Fentie warms up his election rhetoric

You don’t change horses in midstream. That’s a common reminder from incumbent governments in an election year.

You don’t change horses in midstream.

That’s a common reminder from incumbent governments in an election year.

Premier Dennis Fentie wasn’t deviating from the script during a speech he gave to the Whitehorse Chamber of Commerce on Tuesday.

“Yukon is at a crossroads,” Fentie told about 60 people attending the luncheon.

“Election time is before us. All things considered, this is not the time for a change in direction. There is still a great deal of work to be done.”

Pulling on oft-cited themes, Fentie listed the “achievements” of his government, including the territory’s growing population, decreasing unemployment rate, a favourable investment climate, amicable First Nation relations and strong social programs.

The Yukon has changed since the Yukon Party came to power in November 2002, he said, taking a oblique shot at the previous Liberal government.

“Think back to the turmoil of yesterday’s Yukon, the high unemployment, the declining population, the falling property values, the lack of political leadership that took us there.

“Then take a look around at today’s Yukon. It’s quite a different place. Clearly, the Yukon has changed direction for the better.”

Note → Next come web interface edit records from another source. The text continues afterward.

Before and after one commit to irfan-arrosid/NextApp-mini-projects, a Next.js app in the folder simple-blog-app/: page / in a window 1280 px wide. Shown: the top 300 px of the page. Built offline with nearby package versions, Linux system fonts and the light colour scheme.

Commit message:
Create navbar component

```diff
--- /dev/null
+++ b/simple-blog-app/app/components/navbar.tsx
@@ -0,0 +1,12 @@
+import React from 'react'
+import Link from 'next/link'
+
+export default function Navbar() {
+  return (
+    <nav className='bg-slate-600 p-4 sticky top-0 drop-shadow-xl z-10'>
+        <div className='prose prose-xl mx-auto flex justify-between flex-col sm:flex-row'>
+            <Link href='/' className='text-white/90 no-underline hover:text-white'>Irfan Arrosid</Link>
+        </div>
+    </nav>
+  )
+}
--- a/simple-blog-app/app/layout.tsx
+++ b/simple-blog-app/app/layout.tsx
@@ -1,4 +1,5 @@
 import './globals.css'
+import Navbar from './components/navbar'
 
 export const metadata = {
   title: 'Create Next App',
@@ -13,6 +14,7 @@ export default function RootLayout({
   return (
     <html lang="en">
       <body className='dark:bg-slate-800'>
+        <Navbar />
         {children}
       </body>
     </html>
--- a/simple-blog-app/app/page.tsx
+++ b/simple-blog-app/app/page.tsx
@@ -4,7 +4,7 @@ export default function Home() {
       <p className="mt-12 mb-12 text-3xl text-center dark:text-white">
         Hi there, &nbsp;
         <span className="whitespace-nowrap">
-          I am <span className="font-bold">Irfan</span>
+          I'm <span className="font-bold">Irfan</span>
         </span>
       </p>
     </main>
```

Fentie announced a few details about his government’s fourth budget, scheduled to be released March 30.

It’s worth $790 million. Within it, there’s more than $190 million in capital investment “to continue the stimulus,” he said.

“It is a budget that continues our balanced vision for our territory, with continued capital investment and a very strong social agenda.

“It will be a budget that leaves Yukon finances in healthy shape. Money will remain in the bank.”

The 2005 budget was worth $784 billion, but it ballooned to almost $820 million after the fall supplementary budget was released.

How much of the capital investment will be re-allocated from previous budgets, and how much of it will be new spending remains to be seen.

At the end of his address, Fentie shifted into campaign mode.

“I think Yukoners want an end to the political instability of past governments, where one government returns the territory to health and prosperity, only to have the next spend its time reversing those trends.”

When it came time for questions, the room sat silent and Fentie had to prompt the audience.

“When I was first elected in 1996, my mother came to me on election night and said, ‘You know, son, this is a good thing, because you finally found a use for that big mouth of yours.’ So surely there must be some questions in the crowd.”

The people tittered, then asked a few questions.

“We are in good times, there’s no doubt about that, and no matter what government,” said Grant Bossenberry, executive director of the Yukon WorkinfoNet, who asked about a national shortage of skilled labourers.

“Our real challenge here, beyond the training that we can do in the Yukon, is competing for those skilled people, those tradespeople,” replied Fentie.

“We are all, I think, in the West and in the North, experiencing some of the downside residual of growth. We have to address that issue in short, medium and long term.”

What can the government do to keep doctors in the Yukon, asked Andre Roothman, a Whitehorse-based lawyer.

The shortage is a global problem, said Fentie, though he acknowledged the need to increase the number of medical practitioners who live and work in the Yukon.

The federal health access fund was negotiated with the territories to provide resources for them to compete for doctors, he said.

“We didn’t have those resources 18 months ago,” said Fentie. “We now have something we can use to address that issue.

“But you’ll have to ask the minister of Health about that. I just went and got the money.”

Health care will be a major election issue, said Yukon Liberal Party leader Arthur Mitchell.

“I continue to be disappointed at the lack of innovation in terms of attracting medical personnel, both family physicians and other in-demand personnel,” said Mitchell, who attended the chamber luncheon.

“I’ve suggested forgivable tuition loans for family practitioners and other professionals, for Yukon residents and residents from elsewhere that want to come and practice in the Yukon.”

Fentie can’t take full credit for an economic turnaround, he added.

“We have to worry about sustainability, because we’re playing a little bit of Monopoly with somebody else providing the funds, and that’s Ottawa.

“The credit can certainly go to the former federal government and our member of Parliament for helping to bring increased funding here as well.

“To his credit, I’m sure that (Fentie) has played his role as well.”